_EXERCISE AIM_
Search the records for the word "true" and copy each line in which it appears.

_RECORDS FOR THIS EXERCISE_
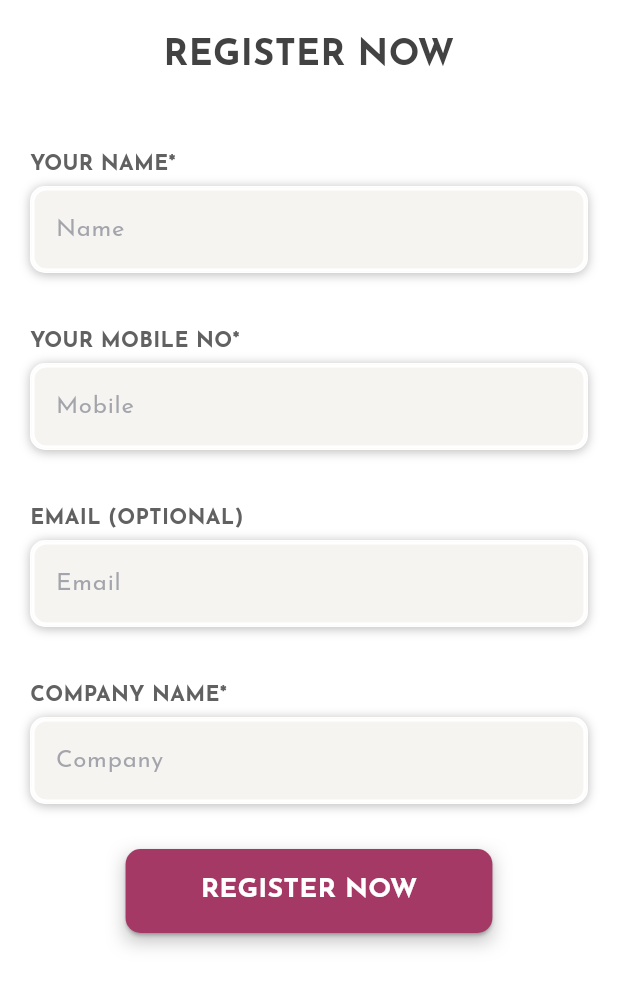
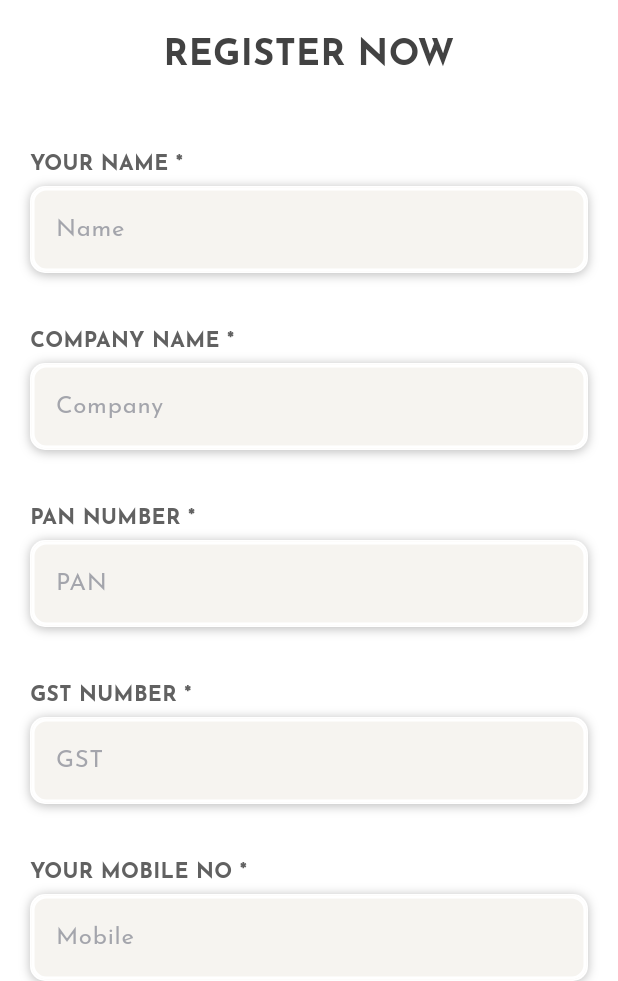
Before and after one commit to NigilDharsan/TN-Jewellers, a Flutter app: the screen it shows after launch, after a tap on "SIGN IN", after a tap on "REGISTER NOW", on a phone screen of 412 x 824 dp, the part 255-1236 px from its top. Run offline on Flutter 3.47's test engine with Material 3 defaults, Android fonts, the phone set to English and light mode, and no system bars; our stand-ins replace connectivity_plus, file_picker, flutter_svg, flutter_switch, get, get_storage and 4 more; missing offline and left inert: flutter_sound, record; project files that could hold a hidden picture were left out.

Commit message:
login api implemented.

```diff
--- a/lib/main.dart
+++ b/lib/main.dart
@@ -1,19 +1,26 @@
 import 'dart:io';
 import 'dart:ui';
+
 import 'package:TNJewellers/Utils/core/helper/route_helper.dart';
 import 'package:TNJewellers/Utils/core/initial_binding/initial_binding.dart';
 import 'package:TNJewellers/src/splash/controller/splash_controller.dart';
+import 'package:TNJewellers/utils/Loader/Loader.dart';
+import 'package:TNJewellers/utils/Loader/LoaderController.dart';
 import 'package:TNJewellers/utils/app_constants.dart';
 import 'package:TNJewellers/utils/core/theme/controller/theme_controller.dart';
 import 'package:flutter/material.dart';
 import 'package:get/get.dart';
 import 'package:get_storage/get_storage.dart';
+
 import 'utils/core/theme/dark_theme.dart';
 import 'utils/core/theme/light_theme.dart';
 
 Future<void> main() async {
   WidgetsFlutterBinding.ensureInitialized();
-  initControllers();
+
+  Get.put(LoaderController());
+
+  await initControllers();
   await GetStorage.init();
   HttpOverrides.global = MyHttpOverrides();
   WidgetsFlutterBinding.ensureInitialized();
@@ -65,7 +72,7 @@ class _MyAppState extends State<MyApp> {
             return Stack(
               children: [
                 child!,
-                // Loader(), // Add the Loader widget here
+                Loader(), // Add the Loader widget here
               ],
             );
           },
--- a/lib/src/auth/controller/auth_controller.dart
+++ b/lib/src/auth/controller/auth_controller.dart
@@ -1,19 +1,16 @@
 import 'dart:async';
 
+import 'package:TNJewellers/src/Dashbord/TabScreen.dart';
+import 'package:TNJewellers/src/auth/repository/auth_repo.dart';
+import 'package:TNJewellers/utils/Loader/loader_utils.dart';
 import 'package:flutter/material.dart';
 import 'package:get/get.dart';
-import 'package:TNJewellers/src/auth/repository/auth_repo.dart';
-import 'package:TNJewellers/utils/widgets/custom_snackbar.dart';
 import 'package:shared_preferences/shared_preferences.dart';
 
 class AuthController extends GetxController implements GetxService {
   final AuthRepo authRepo;
 
   AuthController({required this.authRepo});
-
-  String? _verificationId;
-  bool _isOtpSent = false;
-  int? _resendToken; // Used for resending OTP
 
   bool _isLoading = false;
   bool? _acceptTerms = false;
@@ -30,6 +27,9 @@ class AuthController extends GetxController implements GetxService {
     isEditLocation.value = isEdit;
   }
 
+  final formKey = GlobalKey<FormState>();
+  bool obscurePassword = true;
+
   ///TextEditingController for signUp screen
   var firstNameController = TextEditingController();
   var lastNameController = TextEditingController();
@@ -42,17 +42,6 @@ class AuthController extends GetxController implements GetxService {
   var countryDialCodeController = TextEditingController();
   var countryNameController = TextEditingController();
   var operationArea = TextEditingController();
-
-  var establishNameController = TextEditingController();
-  var establishCountryController = TextEditingController();
-  var restaurantIdController = TextEditingController();
-  var gstinNumberController = TextEditingController();
-  var establishTypeController = TextEditingController();
-  var establishDialCodeController = TextEditingController();
-  var establishContactController = TextEditingController();
-  var establishEmailController = TextEditingController();
-
-  var supplierDocTypeController = TextEditingController();
 
   bool isEstablishment = false;
 
@@ -221,55 +210,54 @@ class AuthController extends GetxController implements GetxService {
   Future<void> login() async {
     _hideKeyboard();
     _isLoading = true;
+    loaderController.showLoaderAfterBuild(_isLoading);
+
     update();
 
-    if (await validateUser(signInEmailController.text.trim())) {
     Response? response = await authRepo.login(
-          email: _emailAddress, password: signInPasswordController.value.text);
+        email: emailController.value.text,
+        password: passwordController.value.text);
     if (response != null && response.statusCode == 200) {
       print("LOGIN RESPONSE ${response.body}");
-        String accessToken = response.body['access_token'];
-        String refreshToken = response.body['refresh_token'];
-
-        print('refreshToken: $refreshToken');
+      String accessToken = response.body['token'];
 
       emailController.clear();
       passwordController.clear();
+      Get.offAll(TabsScreen()); // Perform login action
     }
 
     _isLoading = false;
+    loaderController.showLoaderAfterBuild(_isLoading);
+
     update();
-    } else {
-      print('Invalid User');
-    }
   }
 
-  //forgot password
-  Future<void> forgetPasswordOTP({required String isVerifyEmail}) async {
-    if (emailController.value.text.isEmpty) return;
-    _hideKeyboard();
-    _isLoading = true;
-    update();
+  // //forgot password
+  // Future<void> forgetPasswordOTP({required String isVerifyEmail}) async {
+  //   if (emailController.value.text.isEmpty) return;
+  //   _hideKeyboard();
+  //   _isLoading = true;
+  //   update();
 
-    if (await validateUser(emailController.text.trim())) {
-      Response? response = await authRepo.forgetPasswordOTP(_emailAddress,
-          isVerifyEmail: isVerifyEmail);
-      if (response?.statusCode == 201) {
-        final arguments = {
-          'email': emailController.value.text,
-        };
+  //   if (await validateUser(emailController.text.trim())) {
+  //     Response? response = await authRepo.forgetPasswordOTP(_emailAddress,
+  //         isVerifyEmail: isVerifyEmail);
+  //     if (response?.statusCode == 201) {
+  //       final arguments = {
+  //         'email': emailController.value.text,
+  //       };
 
-        _verificationCode = '';
-        _otp = '';
-        customSnackBar(response?.body['message'], isError: false);
-        // Get.toNamed(RouteHelper.forgotPasswordOTPVerificationScreen,
-        //     arguments: arguments);
-      }
-    }
+  //       _verificationCode = '';
+  //       _otp = '';
+  //       customSnackBar(response?.body['message'], isError: false);
+  //       // Get.toNamed(RouteHelper.forgotPasswordOTPVerificationScreen,
+  //       //     arguments: arguments);
+  //     }
+  //   }
 
-    _isLoading = false;
-    update();
-  }
+  //   _isLoading = false;
+  //   update();
+  // }
 
   String _verificationCode = '';
   String _otp = '';
--- a/lib/src/auth/signIn/LoginScreen.dart
+++ b/lib/src/auth/signIn/LoginScreen.dart
@@ -1,4 +1,4 @@
-import 'package:TNJewellers/src/Dashbord/TabScreen.dart';
+import 'package:TNJewellers/src/auth/controller/auth_controller.dart';
 import 'package:TNJewellers/utils/colors.dart';
 import 'package:TNJewellers/utils/core/helper/route_helper.dart';
 import 'package:TNJewellers/utils/images.dart';
@@ -13,11 +13,6 @@ class LoginScreen extends StatefulWidget {
 }
 
 class _LoginScreenState extends State<LoginScreen> {
-  final _formKey = GlobalKey<FormState>();
-  final TextEditingController _emailController = TextEditingController();
-  final TextEditingController _passwordController = TextEditingController();
-  bool _obscurePassword = true;
-
   @override
   Widget build(BuildContext context) {
     return Scaffold(
@@ -25,9 +20,10 @@ class _LoginScreenState extends State<LoginScreen> {
       body: Padding(
         padding: const EdgeInsets.symmetric(horizontal: 20.0),
         child: Center(
-          child: SingleChildScrollView(
+          child: GetBuilder<AuthController>(builder: (controller) {
+            return SingleChildScrollView(
               child: Form(
-              key: _formKey,
+                key: controller.formKey,
                 child: Column(
                   mainAxisAlignment: MainAxisAlignment.center,
                   children: [
@@ -41,26 +37,35 @@ class _LoginScreenState extends State<LoginScreen> {
                           color: brandGreyColor),
                     ),
                     const SizedBox(height: 30),
-                  _buildTextField('Enter your text here',
-                      'LOGIN/USER NAME/EMAIL', _emailController, false),
+                    _buildTextField(
+                        'Enter your text here',
+                        'LOGIN/USER NAME/EMAIL',
+                        controller.emailController,
+                        false,
+                        controller),
                     const SizedBox(height: 20),
                     _buildTextField('Enter your text here', 'PASSWORD',
-                      _passwordController, true),
+                        controller.passwordController, true, controller),
                     const SizedBox(height: 30),
-                  _buildSignInButton(),
+                    _buildSignInButton(controller),
                     const SizedBox(height: 30),
                     _buildRegisterButton(),
                   ],
                 ),
               ),
-          ),
+            );
+          }),
         ),
       ),
     );
   }
 
-  Widget _buildTextField(String hintName, String label,
-      TextEditingController controller, bool isPassword) {
+  Widget _buildTextField(
+      String hintName,
+      String label,
+      TextEditingController textController,
+      bool isPassword,
+      AuthController controller) {
     return Column(
       crossAxisAlignment: CrossAxisAlignment.start,
       children: [
@@ -85,8 +90,8 @@ class _LoginScreenState extends State<LoginScreen> {
           child: Padding(
             padding: const EdgeInsets.all(2.0),
             child: TextFormField(
-              controller: controller,
-              obscureText: isPassword ? _obscurePassword : false,
+              controller: textController,
+              obscureText: isPassword ? controller.obscurePassword : false,
               decoration: InputDecoration(
                 hintText: hintName,
                 hintStyle: const TextStyle(color: brandGreySoftColor),
@@ -99,15 +104,18 @@ class _LoginScreenState extends State<LoginScreen> {
                 suffixIcon: isPassword
                     ? IconButton(
                         icon: Icon(
-                          _obscurePassword
+                          controller.obscurePassword
                               ? Icons.visibility_off
                               : Icons.visibility,
                           color: Colors.black,
                         ),
                         onPressed: () {
-                          setState(() {
-                            _obscurePassword = !_obscurePassword;
-                          });
+                          if (controller.obscurePassword) {
+                            controller.obscurePassword = false;
+                          } else {
+                            controller.obscurePassword = true;
+                          }
+                          controller.update();
                         },
                       )
                     : null,
@@ -126,7 +134,7 @@ class _LoginScreenState extends State<LoginScreen> {
     );
   }
 
-  Widget _buildSignInButton() {
+  Widget _buildSignInButton(AuthController controller) {
     return Container(
       width: 235,
       height: 50,
@@ -147,8 +155,8 @@ class _LoginScreenState extends State<LoginScreen> {
           ),
         ),
         onPressed: () {
-          if (_formKey.currentState!.validate()) {
-            Get.offAll(TabsScreen()); // Perform login action
+          if (controller.formKey.currentState!.validate()) {
+            controller.login();
           }
         },
         child: const Text(
--- a/lib/src/auth/signIn/RegisterScreen.dart
+++ b/lib/src/auth/signIn/RegisterScreen.dart
@@ -36,19 +36,31 @@ class _RegisterScreenState extends State<RegisterScreen> {
               child: Column(
                 crossAxisAlignment: CrossAxisAlignment.start,
                 children: [
-                  buildInputField('Name', "Your Name*", nameController,
+                  buildInputField('Name', "Your Name *", nameController,
                       "Please enter your name"),
                   SizedBox(height: 20),
-                  buildInputField('Mobile', "Your Mobile No*", mobileController,
-                      "Please enter a valid mobile number",
+                  buildInputField('Company', "Company Name *",
+                      companyController, "Please enter your company name"),
+                  SizedBox(height: 20),
+                  buildInputField('PAN', "PAN NUMBER *", companyController,
+                      "Please enter your pan number"),
+                  SizedBox(height: 20),
+                  buildInputField('GST', "GST NUMBER *", companyController,
+                      "Please enter your gst number"),
+                  SizedBox(height: 20),
+                  buildInputField('Mobile', "Your Mobile No *",
+                      mobileController, "Please enter a valid mobile number",
                       isNumber: true),
                   SizedBox(height: 20),
                   buildInputField('Email', "Email (Optional)", emailController,
                       "Enter a valid email",
                       isEmail: true, isRequired: false),
                   SizedBox(height: 20),
-                  buildInputField('Company', "Company Name*", companyController,
-                      "Please enter your company name"),
+                  buildInputField('Password', "Password *", companyController,
+                      "Please enter your password"),
+                  SizedBox(height: 20),
+                  buildInputField('Password', "Confirm Password *",
+                      companyController, "Please enter your confirm password"),
                   SizedBox(height: 30),
                   Center(
                     child: Container(
--- a/lib/utils/Loader/Loader.dart
+++ b/lib/utils/Loader/Loader.dart
@@ -1,8 +1,8 @@
-import 'package:flutter/material.dart';
-import 'package:get/get.dart';
 import 'package:TNJewellers/utils/Loader/LoaderController.dart';
 import 'package:TNJewellers/utils/colors.dart';
 import 'package:TNJewellers/utils/images.dart';
+import 'package:flutter/material.dart';
+import 'package:get/get.dart';
 
 class Loader extends StatelessWidget {
   final bool? isLoading;
@@ -44,7 +44,7 @@ class Loader extends StatelessWidget {
                         SizedBox(
                             width: 130,
                             height: 40,
-                            child: Image.asset(Images.hello_axi_logo)),
+                            child: Image.asset(Images.logoPng)),
                         const SizedBox(
                           height: 5,
                           width: 130,
--- a/lib/utils/app_constants.dart
+++ b/lib/utils/app_constants.dart
@@ -5,87 +5,8 @@ class AppConstants {
   static const String onBoards = 'on-boards';
   static const String socialLoginUrl = 'social-login';
 
-  static const String mobileDeviceUrl = 'api/mobile-devices';
-  static const String signupVerificationUrl =
-      'api/uam/users/sign-up-verification';
-  static const String registerUrl = 'api/uam/registration';
-  static const String createAddressUrl =
-      'api/uam/account-addresses/create-address';
-  static const String updateAddressUrl = 'api/uam/registration';
-
-  static const String bankAccountVerifyUrl = 'api/razorpay/fund-accounts';
-
-  static const String addBankAccountUrl = 'api/bank-account-details';
-  static const String defaultAddressUrl =
-      "api/uam/account-addresses/default-address";
-
-  static const String addressList = "api/uam/account-addresses/";
-  static const String accountDetailUrl = "api/bank-account-details/";
-  //
-  static const String registerWithPhone = 'register-by-phone';
-  static const String verifyPhoneOTP = 'verify-phone-otp';
-  static const String resendPhoneOTP = 'resend-phone-otp';
-  static const String getPhoneLoginOTP = 'get-login-otp';
-  static const String verifyLoginPhoneOTP = 'verify-login-otp';
-  static const String verifyEmailOTP = 'email-verify';
-  static const String resendEmailOTP = 'resend-email-otp';
-  static const String forgotPasswordOTP = 'api/uam/otp/generate';
-
-  // static const String verifyOTPForForgotPassword = 'verify-otp';
-  static const String resetPassword = 'api/uam/users/reset-password';
-  static const String changePassword = 'api/uam/users/change-password';
-  static const String getAntiForgeryToken = 'api/uam/antiforgery-token';
-
-  //home
-  static const String homeScreen = 'home-screen';
-
-  //profile
-  static const String profile = 'api/uam/me';
-  static const String updateProfile = 'user/update-profile';
-  static const String deleteAccount = 'user/delete-account';
-
-  static const String avatarUpdate = 'api/uam/users/profile/avatar';
-  static const String getAvatarUrl = 'api/uam/users/';
-  static const String validateUrl = 'api/uam/users/validate/MOBILE/';
-  static const String kycDocuments = 'api/documents';
-
-  //search
-  static const String searchCourses = "search-courses";
-
-  //Chat
-
-  static const String chatCountApi = 'api/messages/GetUnReadMessageCount';
-  static const String chatHubApi = 'api/chat/chathub';
-
-  //notification
-  static const String notificationApi = 'user/notifications';
-  static const String getNotificationSettingApi =
-      'api/uam/user-notifications-configs/search?';
-  static const String updateNotificationSettingApi =
-      "api/uam/user-notifications-configs/";
-  static const String getNotificationUrl = 'api/saas/push-notifications';
-
-  //report
-  static const String getSupplierReportUrl = 'api/get-supplier-graph-data';
-  static const String getDriverReportUrl = 'api/get-driver-graph-data';
-
-// UCO
-  static const String ucoSchedulePost = 'api/uco-schedules';
-  static const String ucoGetData = 'mobile/uco-mdm';
-  static const String ucoTypeUrl = 'mobile/uco-type';
-  static const String documentTypes = 'mobile/supplier-documents';
-  static const String ucoEstablishmentData = 'mobile/registration';
-  static const String uploadDocuments = 'api/documents/upload-documents';
-  static const String driverDocumentTypes = 'mobile/driver-documents';
-  static const String raiseComplaint = 'api/complaints';
-  static const String getUploadFiles = 'api/documents/search?';
-  static const String chatConversations = 'api/conversations';
-  static const String groupChatConversations = 'api/conversations/participants';
-
-  static const String getDocumentation = "api/uco-configurations/UCOSUPDOC/";
-  static const String uploadDocumentation = "api/supplier-document-upload";
-  static const String ucoDateConfigUrl = "api/uco-configurations/SUPPICKDAYS/";
-  static const String ucoConfigurationUrl = "api/uco-configurations/";
+  static const String customerLogin = 'customersettings/customer_login/';
+  static const String customerSignup = 'customersettings/customer_signup/';
 
   static const String isSupplier = 'is_supplier';
   static const String notificationChannel = 'channel_type';
--- a/lib/utils/core/initial_binding/initial_binding.dart
+++ b/lib/utils/core/initial_binding/initial_binding.dart
@@ -2,7 +2,6 @@ import 'package:TNJewellers/src/auth/controller/auth_controller.dart';
 import 'package:TNJewellers/src/auth/repository/auth_repo.dart';
 import 'package:TNJewellers/src/splash/controller/splash_controller.dart';
 import 'package:TNJewellers/src/splash/repository/splash_repo.dart';
-import 'package:TNJewellers/utils/Loader/LoaderController.dart';
 import 'package:TNJewellers/utils/config.dart';
 import 'package:TNJewellers/utils/core/theme/controller/theme_controller.dart';
 import 'package:TNJewellers/utils/data/provider/client_api.dart';
@@ -34,8 +33,6 @@ class InitialBinding extends Bindings {
 }
 
 Future<void> initControllers() async {
-  Get.put(() => LoaderController());
-
   final sharedPreferences = await SharedPreferences.getInstance();
   Get.put<SharedPreferences>(sharedPreferences); // Register it in GetX
 
```
Also changed, not shown: lib/src/auth/repository/auth_repo.dart (+51 -66 lines), lib/utils/config.dart (+4 -4 lines). Lines whose indentation alone changed are shown as unchanged.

_EXPECTED OUTPUT_
+  bool obscurePassword = true;
     _isLoading = true;
-    _isLoading = true;
+  //   _isLoading = true;
-  bool _obscurePassword = true;
-                      _passwordController, true),
+                        controller.passwordController, true, controller),
+                            controller.obscurePassword = true;
                       isNumber: true),
                       isEmail: true, isRequired: false),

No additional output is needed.